Present and Past Tenses… and the idea of time!

 Present and Past Tenses… and the idea of time!

Past, Present, and Future

Any given language consists of three systems: words system, sound system, and grammar. English grammar has two distinctive tenses: Present and Past tenses. A Tense would be the syntactic identification of event’s location in time. This is done by the speaker deciding the event time according to their world experience . Most of grammarians and linguists agree that there is no direct relation between the “form” of the verb and the “tense” of the action. The issue of time-form is the backbone in categorizing the verbs into finite and non-finite verbs: Non-finite verbs show that a verb does not indicate tense. This is the reason why tensed verbs are considered to be central members of the verb lexemes. This is mainly due to their inflectional paradigms and the functional potential of their forms that non-finite verbs lack . These verbs show what is known as syncretism.
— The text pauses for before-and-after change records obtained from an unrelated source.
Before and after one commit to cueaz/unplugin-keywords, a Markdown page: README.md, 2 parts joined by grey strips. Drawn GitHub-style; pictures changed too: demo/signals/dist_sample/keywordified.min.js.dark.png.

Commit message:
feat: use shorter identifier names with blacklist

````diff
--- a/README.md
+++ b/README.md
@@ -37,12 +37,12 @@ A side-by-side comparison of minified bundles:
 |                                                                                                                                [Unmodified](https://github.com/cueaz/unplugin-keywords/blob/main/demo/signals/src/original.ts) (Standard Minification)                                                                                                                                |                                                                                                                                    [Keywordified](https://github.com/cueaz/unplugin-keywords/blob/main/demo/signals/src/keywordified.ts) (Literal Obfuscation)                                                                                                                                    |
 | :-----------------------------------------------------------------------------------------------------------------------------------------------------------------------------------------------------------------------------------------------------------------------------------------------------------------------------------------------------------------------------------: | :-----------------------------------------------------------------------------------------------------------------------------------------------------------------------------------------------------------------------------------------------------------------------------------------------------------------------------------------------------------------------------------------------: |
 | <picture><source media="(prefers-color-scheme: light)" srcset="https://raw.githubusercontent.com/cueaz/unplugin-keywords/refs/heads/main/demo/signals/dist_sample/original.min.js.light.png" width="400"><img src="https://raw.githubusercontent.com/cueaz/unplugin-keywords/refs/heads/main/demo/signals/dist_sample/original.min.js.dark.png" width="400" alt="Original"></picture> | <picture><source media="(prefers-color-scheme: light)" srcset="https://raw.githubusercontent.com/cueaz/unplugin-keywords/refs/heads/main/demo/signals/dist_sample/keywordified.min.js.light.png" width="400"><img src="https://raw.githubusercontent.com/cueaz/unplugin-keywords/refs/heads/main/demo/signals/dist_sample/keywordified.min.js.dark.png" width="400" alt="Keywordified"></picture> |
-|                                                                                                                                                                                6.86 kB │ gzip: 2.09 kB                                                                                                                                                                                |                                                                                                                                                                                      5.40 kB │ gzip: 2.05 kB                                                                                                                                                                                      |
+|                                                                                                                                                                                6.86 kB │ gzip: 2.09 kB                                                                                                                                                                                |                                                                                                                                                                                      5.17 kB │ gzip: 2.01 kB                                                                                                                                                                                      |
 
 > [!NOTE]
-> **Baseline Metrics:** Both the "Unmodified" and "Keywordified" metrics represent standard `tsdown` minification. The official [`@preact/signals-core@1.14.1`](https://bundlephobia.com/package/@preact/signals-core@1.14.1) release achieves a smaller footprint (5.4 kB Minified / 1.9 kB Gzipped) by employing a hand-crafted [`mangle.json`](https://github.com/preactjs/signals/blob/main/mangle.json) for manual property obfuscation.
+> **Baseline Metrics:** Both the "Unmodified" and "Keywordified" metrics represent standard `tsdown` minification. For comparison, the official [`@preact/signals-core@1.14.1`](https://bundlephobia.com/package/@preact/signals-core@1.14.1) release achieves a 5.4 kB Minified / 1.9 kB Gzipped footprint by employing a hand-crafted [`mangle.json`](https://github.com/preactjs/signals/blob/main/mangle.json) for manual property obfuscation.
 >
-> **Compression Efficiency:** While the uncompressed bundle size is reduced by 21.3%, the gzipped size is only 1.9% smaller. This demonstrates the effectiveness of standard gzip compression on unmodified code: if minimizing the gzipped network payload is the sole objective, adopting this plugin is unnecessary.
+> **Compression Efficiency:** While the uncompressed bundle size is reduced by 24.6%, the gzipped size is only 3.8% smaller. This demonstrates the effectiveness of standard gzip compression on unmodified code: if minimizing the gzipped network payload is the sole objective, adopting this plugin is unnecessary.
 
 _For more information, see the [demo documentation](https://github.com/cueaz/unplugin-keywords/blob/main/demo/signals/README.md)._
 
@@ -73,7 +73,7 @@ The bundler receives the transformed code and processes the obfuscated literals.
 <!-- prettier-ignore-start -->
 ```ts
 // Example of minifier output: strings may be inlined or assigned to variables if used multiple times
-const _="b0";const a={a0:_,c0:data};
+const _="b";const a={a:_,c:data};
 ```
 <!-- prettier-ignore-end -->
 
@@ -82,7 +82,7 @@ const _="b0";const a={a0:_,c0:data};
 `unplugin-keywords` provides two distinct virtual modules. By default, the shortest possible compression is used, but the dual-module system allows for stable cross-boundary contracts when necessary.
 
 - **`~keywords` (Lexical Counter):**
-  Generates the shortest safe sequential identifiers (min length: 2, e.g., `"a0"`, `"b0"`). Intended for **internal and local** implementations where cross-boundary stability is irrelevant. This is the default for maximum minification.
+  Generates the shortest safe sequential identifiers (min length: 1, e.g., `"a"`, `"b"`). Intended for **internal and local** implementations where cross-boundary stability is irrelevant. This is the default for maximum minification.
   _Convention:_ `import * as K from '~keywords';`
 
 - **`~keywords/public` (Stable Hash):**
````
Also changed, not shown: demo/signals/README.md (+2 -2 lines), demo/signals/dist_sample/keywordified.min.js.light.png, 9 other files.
Present tense, in general terms, denotes an action that happens in present time. This statement proves to be inaccurate. Present tense can be used to denote past actions as in I have met David Beckham. The present perfect can be used for a past happening which is seen in relation to a later event or time. It means “past-time-related-to-present-time ” as in He’s been in France for ten years. Present tense also can be used to refer to an action that will take place in the future I am flying next week to Bangkok. We can also use the present (instead of the past) to tell a story. It helps the action seem more direct, as it is happening now: I’m standing outside the bank, and a man comes up to me and grabs hold of my arm. We also use the present for actions in films, plays and books Macbeth murders the King of Scotland, who is staying at his castle .

While past tense in English locates an action or a state in the past and situates them at a “temporal distance” from the moment of speaking, yet the past tense can refer to time frames other than past. Closed conditional exhibit the potential present reference of past tense as in If we had enough time… Other hypothetical subordinate clauses like He talks as if he owned the place and I often wish I were someone else also have present reference despite the use of past tense . We often use the past tense in polite requests in order to distance the action in order to make the impact on the listener less direct: Did you want to speak to me now? And I wondered if you need anything now.

As many other languages, English language has the grammatical categories of past and present tenses, future time, and different aspects. All these concepts encourage the false assumption that that present tense talks about present events or states and so on. Unfortunately, this assumption is wrong. It is obvious that there is no one-to-one relation between time and tense, nor time and form of the verb.